You traveled extensively as a young adult, but now you’ve settled down with a job and kids. Think your budget travel days are behind you? Think again! The following budget travel hacks can still be implemented with kids in tow. All that’s needed is a little flexibility, nostalgia, and sense of adventure!


1. Take the bus or train:

Train travel is admittedly less convenient in the US than many points abroad, but great deals and experiences can still be had. Get out of the ‘road trip by car’ mindset and save on gas money on your next trip by booking Amtrak or VIA Rail (in Canada). Reserving sleeper compartments is a blast, but often more expensive than flying to your destination. Instead, use the Amtrak Fare Finder to locate Saver and Value coach seat fares for day time rail journeys. Stay the night in cities in-between for a road trip on rails. On VIA Rail, rail passes can be bought for youth, perfect for regular routes (such as to Grandma’s house). Plus, the scenery on VIA Rail cannot be beat. Grab a seat in an observation car and soak in the views for a fraction of the price of airfare. Read an entire post on affordable rail travel.


2. Stay in a KOA:

Have you visited a KOA Campground recently? They’re no longer you mom’s budget campground.
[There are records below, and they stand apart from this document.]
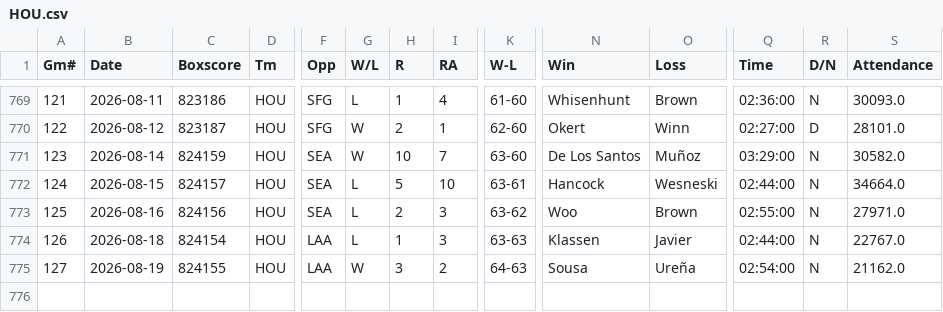
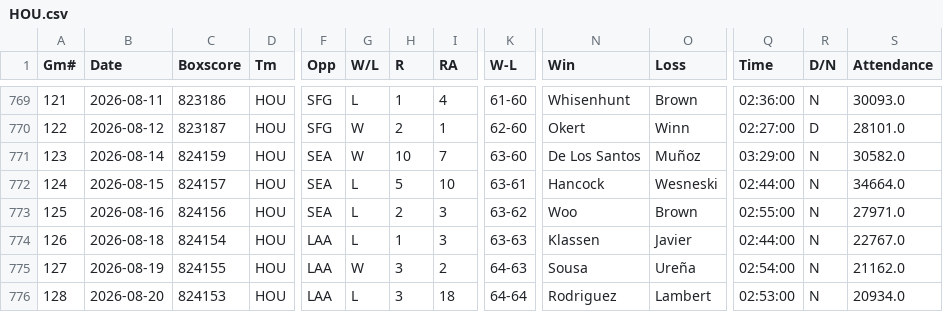
Before and after one commit to ironmanics/mlb-data, a CSV file: data/gamelogs/HOU.csv, drawn as a sheet; only a part is shown, gaps mark what is left out; rows hold the shown columns only; the diff names each change by its address in the sheet, - before the commit and + after, or states it on an @@ line.

Commit message:
Add 1 game(s) for HOU — 2026-08-21

```diff
--- a/data/gamelogs/HOU.csv
+++ b/data/gamelogs/HOU.csv
+row 776: 128 | 2026-08-20 | 824153 | HOU | LAA | L | 3 | 18 | 64-64 | Rodriguez | Lambert | 02:53:00 | N | 20934.0
```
KOAs are designated as Journey, Resort, or Holiday campgrounds now, making it easier to discern before booking what might be in store. What’s a Journey campground? It’s a pit stop…a place to stay near major roads and interstates while you’re traveling. Given the choice between a basic roadside motel room or a campground with a cabin and plenty of outdoor space, we choose the latter every time. Want to ‘glamp’ instead of camp? Try a KOA Destination or Holiday property. They’ll be located near major attractions and have plenty of on-site activities. We think there’s a time and place for both types of KOA resorts, and you’ll save money every time.

KOA Kabin

3. Eat at farmer’s markets:

Remember your bohemian days, when you ate and drank your way around new cities, soaking up the culture and learning about its people and history through tactile experiences and carefree exploration? You can still do this with kids…er, sort of. While the ‘carefree’ aspect of your trip may be lost to nap time schedules and early bedtimes, families can still find the heart of any city’s personality in farmer’s markets and street fairs. Instead of stopping at a fast food restaurant en route, seek out the area’s farm-to-fork offerings. On weekends in cities and agricultural areas, this will likely be in the form of a farmer’s market. On weekdays, look for food trucks or natural grocery stores. Buy the makings of a picnic, and eat at a public park, historical site, or designated nature area. The food is likely to be fresher, healthier, and cheaper, and everyone will burn off energy.


4. Stay cheap on a farm or ranch:

Farm stays are the very definition of family travel chic…they’re adventurous, ultra-local, and an absolute blast for kids. The nightly rate at most farm stays may not be cheaper than your standard B&B or hotel, but all those extras you usually have to buy when traveling with kids will disappear, like entertainment and food. Kids are content to roam the farm, help with chores, and play in a hayloft instead of requiring expensive admission tickets to museums and attractions. Farms and ranches offering stays range considerably, so do your research before pulling in. While some farms offer complete cabins or condos for families, others provide single guest rooms. The best will cater to families with included interaction with any animals on premises.


5. Backpack:

Have you been reminiscing about that summer you backpacked around Europe? Kids can certainly accompany you, though in some cases, hostels that charge a price per ‘head’ won’t be as economical as they were when you were single. Instead, look for European campgrounds located just outside major cities (some of the best we’ve seen are located in Croatia and Slovenia). If you’re craving a wilderness adventure, don’t shy away from backpacking in national parks or national forest service land with kids. Families who are prepared for a backpacking trip, and remain flexible en route, can have a very rewarding and low cost adventure the kids will remember for years. Learn how to plan a multi-day backpacking trip.

Mist Trail Yosemite National Park

What are your best budget travel hacks? What ways does your family save money while traveling?